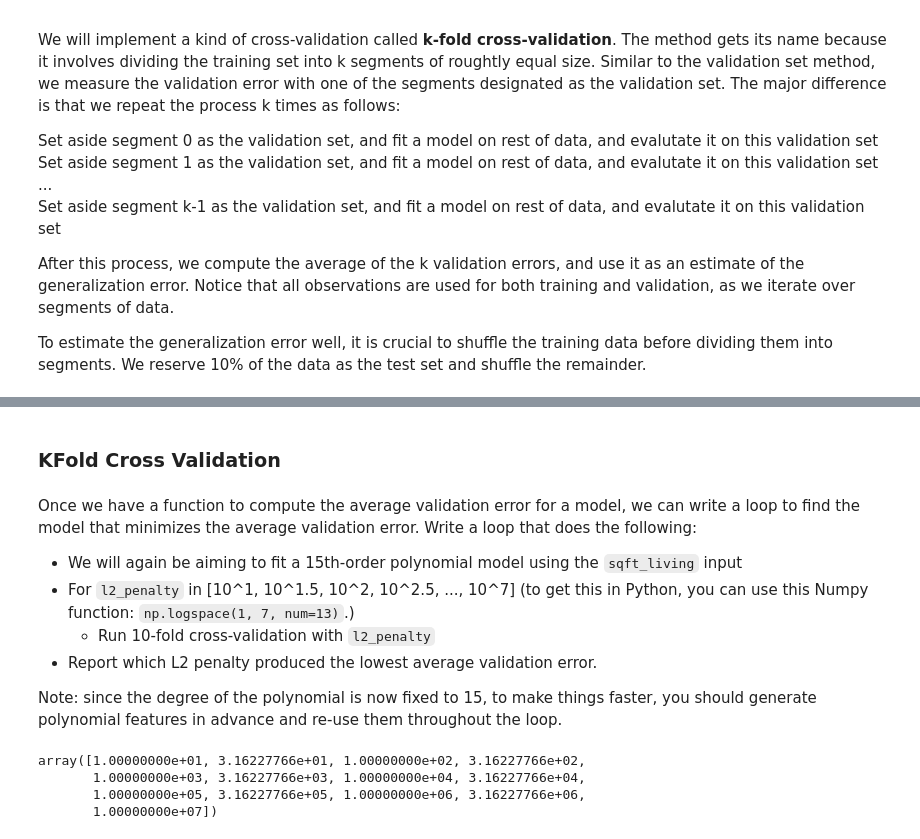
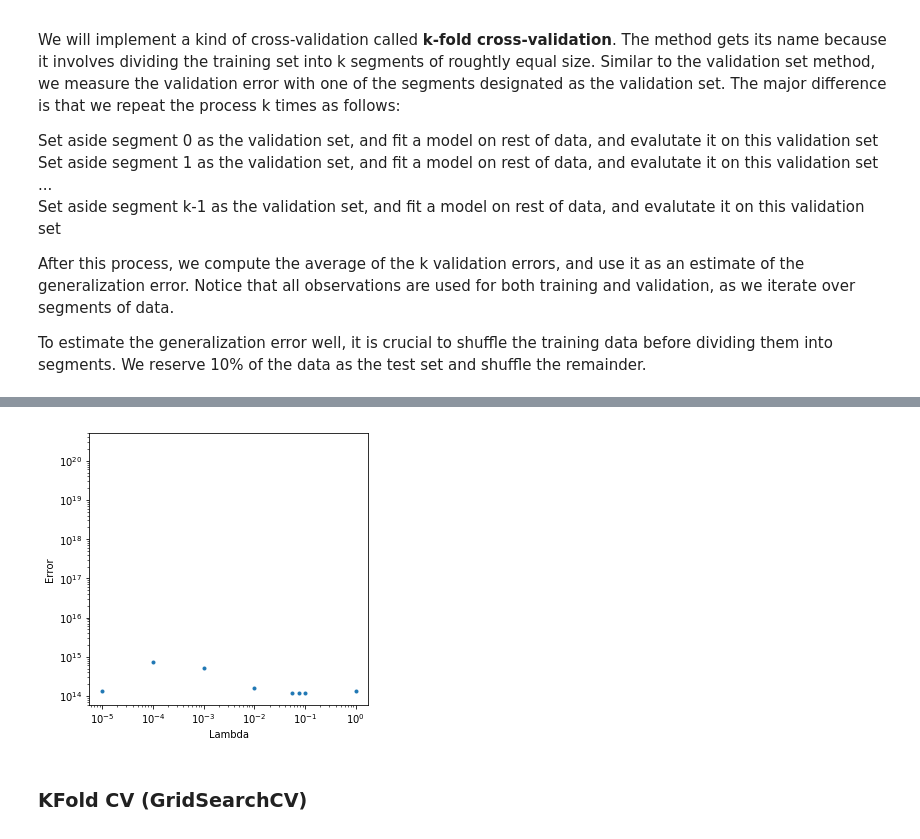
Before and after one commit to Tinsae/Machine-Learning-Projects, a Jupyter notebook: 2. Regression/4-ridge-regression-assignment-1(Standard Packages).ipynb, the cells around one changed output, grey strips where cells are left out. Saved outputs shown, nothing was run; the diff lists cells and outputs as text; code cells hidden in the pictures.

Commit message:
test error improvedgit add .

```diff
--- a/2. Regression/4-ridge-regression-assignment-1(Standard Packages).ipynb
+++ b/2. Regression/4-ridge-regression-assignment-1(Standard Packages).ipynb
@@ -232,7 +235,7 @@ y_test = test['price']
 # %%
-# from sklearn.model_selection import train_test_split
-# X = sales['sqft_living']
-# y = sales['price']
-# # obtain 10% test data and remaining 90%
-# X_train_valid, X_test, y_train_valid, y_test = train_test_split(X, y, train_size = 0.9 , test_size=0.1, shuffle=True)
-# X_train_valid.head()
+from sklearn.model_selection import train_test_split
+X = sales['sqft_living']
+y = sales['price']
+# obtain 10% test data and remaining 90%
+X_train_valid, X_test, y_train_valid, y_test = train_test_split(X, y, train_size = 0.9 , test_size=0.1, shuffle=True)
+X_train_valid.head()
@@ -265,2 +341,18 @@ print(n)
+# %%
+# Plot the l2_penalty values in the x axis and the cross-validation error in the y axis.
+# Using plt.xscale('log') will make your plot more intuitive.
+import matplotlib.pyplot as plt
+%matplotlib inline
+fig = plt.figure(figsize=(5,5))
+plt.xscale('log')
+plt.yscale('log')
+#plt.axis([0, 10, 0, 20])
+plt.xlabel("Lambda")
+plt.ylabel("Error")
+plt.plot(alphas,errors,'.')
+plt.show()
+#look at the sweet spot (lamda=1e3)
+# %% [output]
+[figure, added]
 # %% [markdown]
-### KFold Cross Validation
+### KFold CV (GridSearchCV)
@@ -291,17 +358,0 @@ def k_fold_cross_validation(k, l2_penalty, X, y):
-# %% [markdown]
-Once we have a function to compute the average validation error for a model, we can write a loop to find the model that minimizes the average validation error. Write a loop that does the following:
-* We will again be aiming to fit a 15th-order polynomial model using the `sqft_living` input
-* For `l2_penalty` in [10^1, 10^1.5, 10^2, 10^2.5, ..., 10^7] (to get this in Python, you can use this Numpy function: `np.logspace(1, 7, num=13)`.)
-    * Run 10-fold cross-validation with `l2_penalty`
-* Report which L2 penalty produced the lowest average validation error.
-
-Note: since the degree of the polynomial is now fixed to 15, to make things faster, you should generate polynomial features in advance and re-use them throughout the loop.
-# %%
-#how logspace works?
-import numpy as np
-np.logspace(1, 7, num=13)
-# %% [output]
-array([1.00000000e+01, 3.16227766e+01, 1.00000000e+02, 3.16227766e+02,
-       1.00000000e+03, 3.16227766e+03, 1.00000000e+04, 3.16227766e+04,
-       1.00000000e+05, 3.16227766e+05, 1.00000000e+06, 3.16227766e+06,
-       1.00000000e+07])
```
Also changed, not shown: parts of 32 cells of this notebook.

++++++++++

## Aim of the exercise
Images must not appear in the copy; reproduce everything else in the records verbatim.

## Answer for this exercise
Before and after one commit to Tinsae/Machine-Learning-Projects, a Jupyter notebook: 2. Regression/4-ridge-regression-assignment-1(Standard Packages).ipynb, the cells around one changed output, grey strips where cells are left out. Saved outputs shown, nothing was run; the diff lists cells and outputs as text; code cells hidden in the pictures.

Commit message:
test error improvedgit add .

```diff
--- a/2. Regression/4-ridge-regression-assignment-1(Standard Packages).ipynb
+++ b/2. Regression/4-ridge-regression-assignment-1(Standard Packages).ipynb
@@ -232,7 +235,7 @@ y_test = test['price']
 # %%
-# from sklearn.model_selection import train_test_split
-# X = sales['sqft_living']
-# y = sales['price']
-# # obtain 10% test data and remaining 90%
-# X_train_valid, X_test, y_train_valid, y_test = train_test_split(X, y, train_size = 0.9 , test_size=0.1, shuffle=True)
-# X_train_valid.head()
+from sklearn.model_selection import train_test_split
+X = sales['sqft_living']
+y = sales['price']
+# obtain 10% test data and remaining 90%
+X_train_valid, X_test, y_train_valid, y_test = train_test_split(X, y, train_size = 0.9 , test_size=0.1, shuffle=True)
+X_train_valid.head()
@@ -265,2 +341,18 @@ print(n)
+# %%
+# Plot the l2_penalty values in the x axis and the cross-validation error in the y axis.
+# Using plt.xscale('log') will make your plot more intuitive.
+import matplotlib.pyplot as plt
+%matplotlib inline
+fig = plt.figure(figsize=(5,5))
+plt.xscale('log')
+plt.yscale('log')
+#plt.axis([0, 10, 0, 20])
+plt.xlabel("Lambda")
+plt.ylabel("Error")
+plt.plot(alphas,errors,'.')
+plt.show()
+#look at the sweet spot (lamda=1e3)
+# %% [output]
+[figure, added]
 # %% [markdown]
-### KFold Cross Validation
+### KFold CV (GridSearchCV)
@@ -291,17 +358,0 @@ def k_fold_cross_validation(k, l2_penalty, X, y):
-# %% [markdown]
-Once we have a function to compute the average validation error for a model, we can write a loop to find the model that minimizes the average validation error. Write a loop that does the following:
-* We will again be aiming to fit a 15th-order polynomial model using the `sqft_living` input
-* For `l2_penalty` in [10^1, 10^1.5, 10^2, 10^2.5, ..., 10^7] (to get this in Python, you can use this Numpy function: `np.logspace(1, 7, num=13)`.)
-    * Run 10-fold cross-validation with `l2_penalty`
-* Report which L2 penalty produced the lowest average validation error.
-
-Note: since the degree of the polynomial is now fixed to 15, to make things faster, you should generate polynomial features in advance and re-use them throughout the loop.
-# %%
-#how logspace works?
-import numpy as np
-np.logspace(1, 7, num=13)
-# %% [output]
-array([1.00000000e+01, 3.16227766e+01, 1.00000000e+02, 3.16227766e+02,
-       1.00000000e+03, 3.16227766e+03, 1.00000000e+04, 3.16227766e+04,
-       1.00000000e+05, 3.16227766e+05, 1.00000000e+06, 3.16227766e+06,
-       1.00000000e+07])
```
Also changed, not shown: parts of 32 cells of this notebook.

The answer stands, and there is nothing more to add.